I read a story recently about a married couple in Brazil who spent 20 years planting trees. After being abroad, the husband returned home to his native area of Brazil and found that the once-tropical rainforest had been completely wiped out. Pictures from that time show the hills were completely barren, with no wildlife.

The couple decided to replant the forest. Over a couple decades and with others pitching in to help, they planted about 4 million trees and restored the forest. With the growth of the trees came the return of 172 bird species, 33 mammal species, 293 plant species, and reptiles and amphibians. The 1,502 acres are once again a beautiful and thriving tropical forest.

It was an inspiring story and demonstrated how two people with a mission can make a huge difference. They didn’t sit at home and say, “Somebody needs to replant the forest,” and expect someone else to do it. They did it themselves.

A quick Google search turned up numerous stories about one or two people taking action and making a big difference in their communities, countries, and even the world. It’s encouraging to read some of the articles. We certainly see enough negative stories about people making poor choices that lead to unpleasant outcomes, so it’s refreshing to come across articles about people who are being the proverbial light in the darkness.

I tend to believe that the vast majority of people want to make the world a better place and want to make a positive contribution to help others. The challenge is that most of us either don’t know how to go about it or don’t think that a single person can truly make a difference.

From what I’ve read, the way to overcome that barrier is to be realistic. We don’t have to plant a forest or change the planet to have a positive impact. We can volunteer our time locally, help people we know are in need, be positive in our behaviors to encourage others, or be active in causes we believe in. Ideally, doing good has a ripple effect that inspires others to do good also, which enables a broader and more impactful change.

I’m a fan of inspirational quotes that motivate me to be a better person or keep my priorities in order.
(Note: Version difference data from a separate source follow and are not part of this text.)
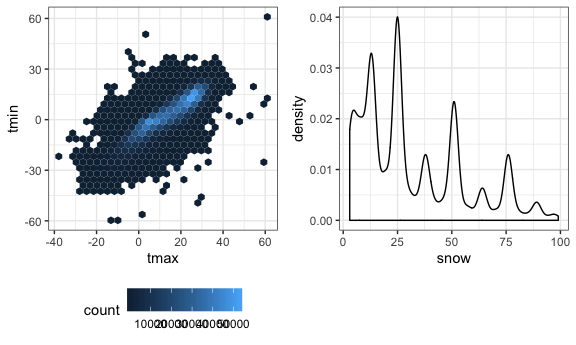
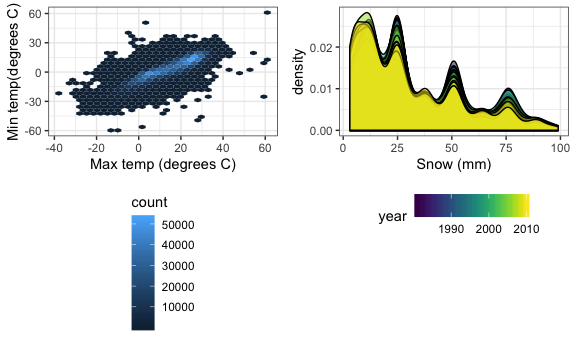
add comments and edit graphics

diff --git a/p8103_hw3_dry2115.md b/p8103_hw3_dry2115.md
@@ -49,7 +49,7 @@ brfss_df %>%
   summarize(n_locations = n_distinct(county)) %>%
 
   ggplot(aes(x = year, y = n_locations, color = state)) +
-    geom_smooth(se = FALSE) +
+    geom_smooth(se = FALSE, size = 0.5) +
     theme(legend.position = "none") +
     labs(
       title = "Number of Distinct Locations by State in 2002-2010",
@@ -59,6 +59,8 @@ brfss_df %>%
 ```
 
 <img src="p8103_hw3_dry2115_files/figure-markdown_github/unnamed-chunk-3-1.png" width="90%" />
+
+The spaghetti plot shows that most states were observed &lt;= 10 locations from 2002 to 2010. The legend was not included in the output because many of the colors are indistinguishable and thus is not informative. More than giving information for each specific state, the plot relays information about the distribution of all states as a collective.
 
 Proportion of "Excellent" responses in NY locations in 2002, 2006, and 2010:
 
@@ -76,6 +78,8 @@ brfss_df %>%
 |  2006|        22.5|       4.0|
 |  2010|        22.7|       3.6|
 
+The mean proportion of excellent responses was highest in 2002, but the standard deviation was also the highest. The years 2006 and 2010 had similar proportions of excellent responses.
+
 Compute average proportions in each response category for each state and year:
 
 ``` r
@@ -83,8 +87,8 @@ brfss_df %>%
   group_by(response, year, state) %>%
   summarize(mean_prop = mean(data_value)) %>%
   
-  ggplot(aes(x = year, y = mean_prop, color = state)) +
-  geom_point(se = FALSE) + 
+  ggplot(aes(x = year, y = mean_prop, group = year)) +
+  geom_boxplot() + 
   facet_grid(~response) +
   theme(legend.position = "none") +
   theme(axis.text.x = element_text(angle = 45)) +
@@ -96,13 +100,19 @@ brfss_df %>%
 
 <img src="p8103_hw3_dry2115_files/figure-markdown_github/unnamed-chunk-5-1.png" width="90%" />
 
+Overall, the mean proportion was highest for the "Very good" response and lowest for the "Poor" response. Within each response category, the mean proportion did not differ significantly between years. The "Poor" response had the most outliers, and they were all upper extremes.
+
 Problem 2
 ---------
 
+The instacart dataset contains 1384617 observations and 15 variables. The data represent descriptive data for the items bought through the app instacart. Key variables include product name, what department and aisle the product is in, the day of the week the item was bought, and if the item was a reorder. For example, "Bulgarian Yogurt" from the "yogurt" aisle in the "dairy eggs" was ordered on Thursday and was a reorder.
+
 ``` r
-instacart %>%
+instacart_aisles = (instacart %>%
   group_by(aisle) %>%
-  summarize(n_items = n()) %>%
+  summarize(n_items = n()))
+
+instacart_aisles %>%
   arrange(desc(n_items)) %>%
   top_n(3)
 ```
@@ -121,24 +131,26 @@ There are 134 distinct aisles.The top three aisles from which items are ordered 
 Plot of the number of items ordered in each aisle:
 
 ``` r
-aisle_top = (instacart %>%
+aisle_top = (instacart_aisles %>%
   head(67) %>%
-  ggplot(aes(x = aisle)) +
-  geom_bar() + 
+  ggplot(aes(x = aisle, y = n_items)) +
+  geom_point() +
   coord_flip() +
-  theme(text = element_text(size = 6)))
+  theme(text = element_text(size = 5)))
 
-aisle_bottom = (instacart %>%
+aisle_bottom = (instacart_aisles %>%
   tail(67) %>%
-  ggplot(aes(x = aisle)) +
-  geom_bar() + 
+  ggplot(aes(x = aisle, y = n_items)) +
+  geom_point() +
   coord_flip() +
-  theme(text = element_text(size = 6)))
+  theme(text = element_text(size = 5)))
 
 aisle_top + aisle_bottom
 ```
 
 <img src="p8103_hw3_dry2115_files/figure-markdown_github/unnamed-chunk-7-1.png" width="90%" />
+
+The plot above shows the number of items bought from each aisle. It accurately reflects that the top three aisles from which items are ordered are "fresh vegetables", "fresh fruits", and "packaged vegetables fruits". The plot was split into two to make it more readable.
 
 Table of most popular items in “baking ingredients”, “dog food care”, and “packaged vegetables fruits”:
 
@@ -155,13 +167,13 @@ instacart %>%
   knitr::kable()
 ```
 
-    ## Selecting by n_items
-
 | aisle                      | most\_popular\_item                             |
 |:---------------------------|:------------------------------------------------|
 | packaged vegetables fruits | Organic Baby Spinach                            |
 | baking ingredients         | Light Brown Sugar                               |
 | dog food care              | Organix Grain Free Chicken & Vegetable Dog Food |
+
+The table above shows the most popular item bought in the aisles specified.
 
 Table showing the mean hour of the day at which Pink Lady Apples and Coffee Ice Cream are ordered on each day of the week:
 
@@ -183,7 +195,7 @@ instacart %>%
 | Coffee Ice Cream | 13:13 | 15:00 | 15:20 | 15:24 | 15:10 | 10:20 | 12:21 |
 | Pink Lady Apples | 12:15 | 11:41 | 12:00 | 13:56 | 11:55 | 13:52 | 11:33 |
 
-Because no other information was given, it was assumed that "0" = Sunday, "1" = Monday, ..., "6" = Saturday.
+Because no other information was given, it was assumed that "0" = Sunday, "1" = Monday, ..., "6" = Saturday. The hour variable was converted to reflect the time in digital format. Coffee ice cream was generally ordered in the afternoon (except on Fridays), and Pink lady apples were generally ordered around midday (except on Wednesdays and Fridays).
 
 Problem 3
 ---------
@@ -205,7 +217,7 @@ ny_noaa_df = as.tibble(ny_noaa %>%
   select(-date))
 ```
 
-Precipitation was in (tenths of mm), so it was divided by 10 to make the units (mm). Tmax and tmin were coerced into integer variables and also divided by 10 to make the units (degrees C) instead of (tenths of degrees C).
+Precipitation was in (tenths of mm), so it was divided by 10 to make the units (mm). Tmax and tmin were coerced into integer variables and also divided by 10 to make the units (degrees C) instead of (tenths of degrees C). The mosted observed values for snow were zero and NA. This makes sense because it does not snow for most days, and missing values were a common issue in the data set.
 
 Two panel plot of average max temperatures in January and July:
 
@@ -228,23 +240,29 @@ ny_noaa_df %>%
 
 <img src="p8103_hw3_dry2115_files/figure-markdown_github/unnamed-chunk-11-1.png" width="90%" />
 
+The mean maximum temperature was distributed around 0 degrees C for January and just under 30 degrees C for July. This accurately reflects changes in temperature for the different seasons. In January, we can see that max temperature gradually increases as year increases, but there is a drastic drop in 1994 and 2004. The max temp is generally static across years in July.
+
 Make a two-panel plot showing (i) tmax vs tmin for the full dataset (note that a scatterplot may not be the best option); and (ii) make a plot showing the distribution of snowfall values greater than 0 and less than 100 separately by year
 
 ``` r
 tmax_tmin_plot = ny_noaa_df %>%
   ggplot(aes(x = tmax, y = tmin)) +
-  geom_hex() 
+  geom_hex() +
+  labs(x = "Max temp (degrees C)",
+       y = "Min temp(degrees C)") +
+  theme(legend.direction = "vertical")
 
 
 snow_plot = ny_noaa_df %>%
   filter(snow > 0 & snow < 100) %>% 
-  group_by(year) %>%
-  ggplot(aes(x = snow, fill = year)) +
-  geom_density()
+  ggplot(aes(x = snow, group = year, fill = year)) +
+  geom_density(alpha = 0.5) +     
+  viridis::scale_fill_viridis() +
+  labs(x = "Snow (mm)")
 
 (tmax_tmin_plot + snow_plot)
 ```
 
-    ## Warning: Removed 1136276 rows containing non-finite values (stat_binhex).
-
 <img src="p8103_hw3_dry2115_files/figure-markdown_github/unnamed-chunk-12-1.png" width="90%" />
+
+From the plot on the left, we can see that most stations report minimum temperatures from -15 to 15 degrees C and max temperatures from 10 to 30 degrees C. The data is slightly bimodal at the ends of those ranges. The plot on the right indicates that snowfall has decreased as the years increase, but generally follow the same density distribution.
A quote that seems appropriate here is from Holocaust survivor Elie Wiesel, who said, “One person of integrity can make a difference.” After what Wiesel witnessed in his life, I think he knows what he’s talking about and makes me believe in the power of a single individual to make at least a small part of the world a better place.
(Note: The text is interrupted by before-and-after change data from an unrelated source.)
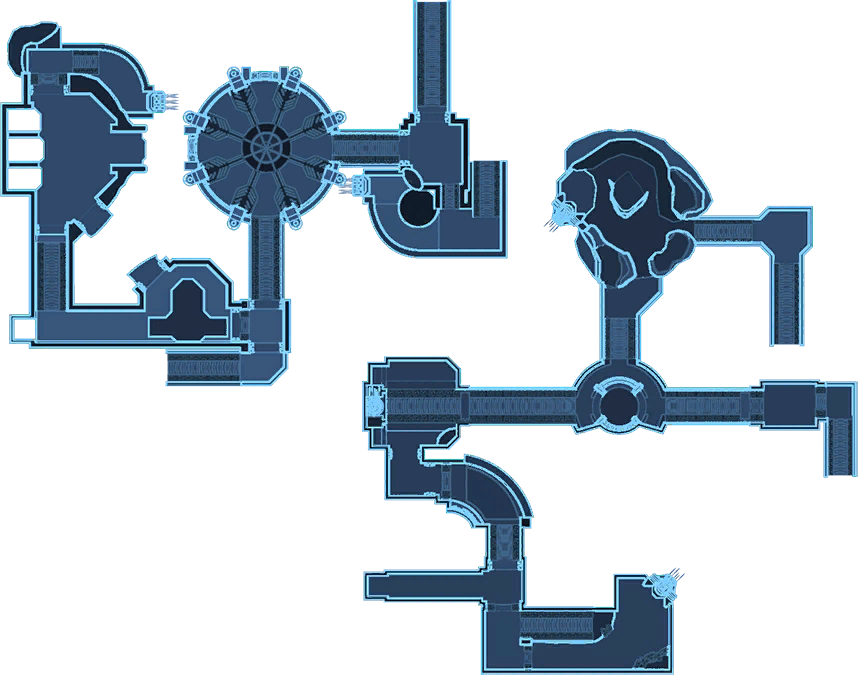
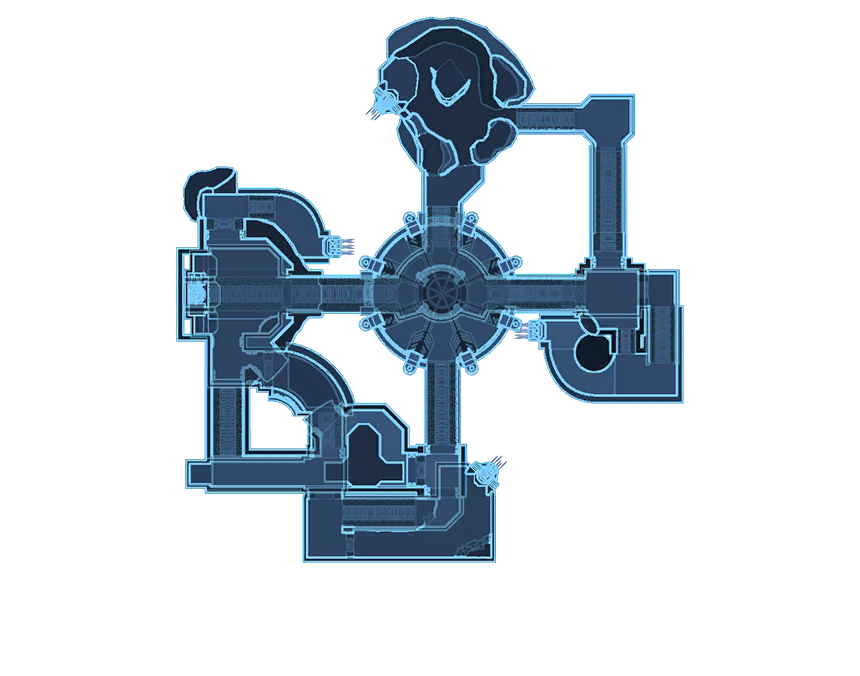
Uses server map, fixed guardian. changed names

diff --git a/js/dewrito.js b/js/dewrito.js
@@ -1196,9 +1196,11 @@ function startgame(ip, mode) {
 	$('#music')[0].pause();
 	$('#black').fadeIn(3000);
 	delay(function() {
-		$('#loading').show();
 		if (mode[0] === "JOIN") {
 			dewRcon.send('connect ' + ip + ' ' + password);
+			$('#loadingMapImage').css('background-image','url(./img/loading/maps/' + servers[selectedserver].map.toString().toLowerCase() + '.png)');
+			$('#mapOverlay').css('background-image','url(./img/loading/maps/' + servers[selectedserver].map.toString().toLowerCase() + '-overlay.png)');
+			$('#loading').show();
 			$('#back').remove();
 		} else if (mode[1] === "FORGE") {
Brett Martin is a guest columnist who’s been a Shakopee resident for over 15 years.